§ **ACTION ITEM**:
Your task is to copy each line of the material that holds the word "xlsx".

§ **INPUT FOR THIS TASK**:
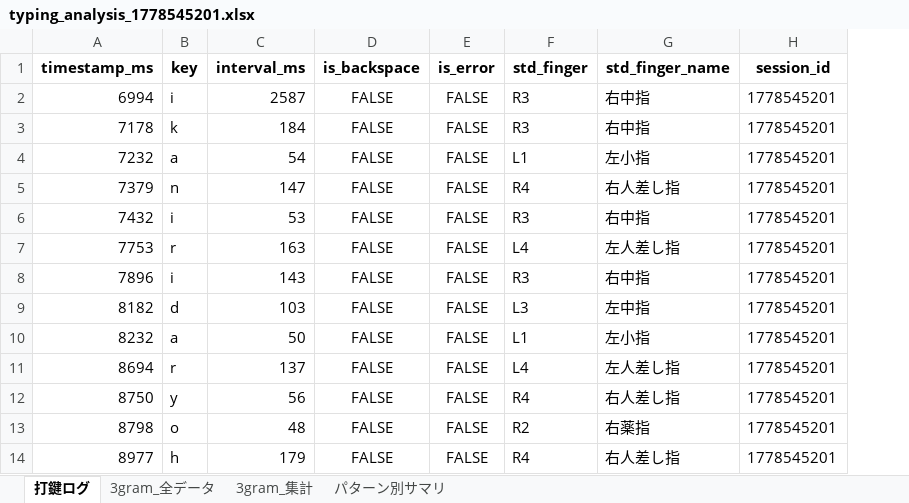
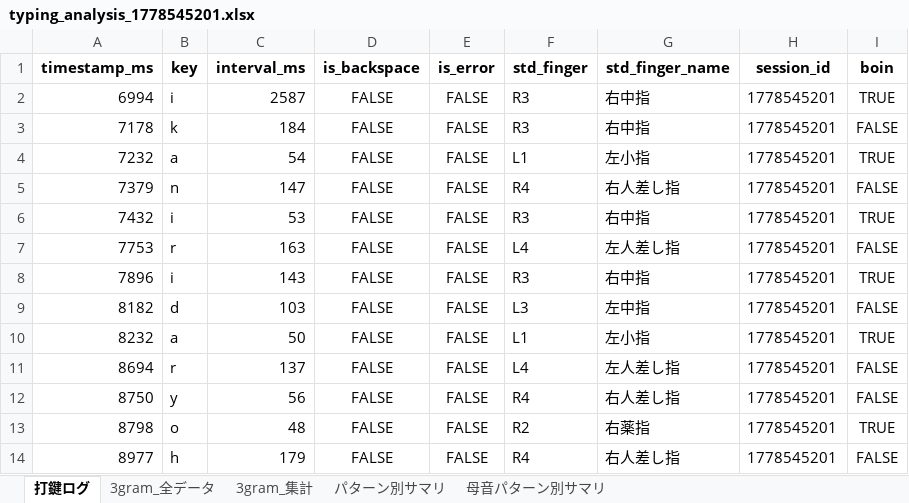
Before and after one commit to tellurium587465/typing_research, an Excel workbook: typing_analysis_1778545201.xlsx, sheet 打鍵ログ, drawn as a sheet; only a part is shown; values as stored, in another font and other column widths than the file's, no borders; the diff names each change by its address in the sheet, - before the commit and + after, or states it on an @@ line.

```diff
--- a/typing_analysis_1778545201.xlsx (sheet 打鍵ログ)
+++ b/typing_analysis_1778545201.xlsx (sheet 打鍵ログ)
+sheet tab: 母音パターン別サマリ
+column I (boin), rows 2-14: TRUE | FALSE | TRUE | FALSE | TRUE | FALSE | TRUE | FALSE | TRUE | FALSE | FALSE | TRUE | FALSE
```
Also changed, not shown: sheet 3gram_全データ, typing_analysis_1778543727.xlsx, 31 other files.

§ **RESULT OF THIS EXERCISE**:
Before and after one commit to tellurium587465/typing_research, an Excel workbook: typing_analysis_1778545201.xlsx, sheet 打鍵ログ, drawn as a sheet; only a part is shown; values as stored, in another font and other column widths than the file's, no borders; the diff names each change by its address in the sheet, - before the commit and + after, or states it on an @@ line.
--- a/typing_analysis_1778545201.xlsx (sheet 打鍵ログ)
+++ b/typing_analysis_1778545201.xlsx (sheet 打鍵ログ)
Also changed, not shown: sheet 3gram_全データ, typing_analysis_1778543727.xlsx, 31 other files.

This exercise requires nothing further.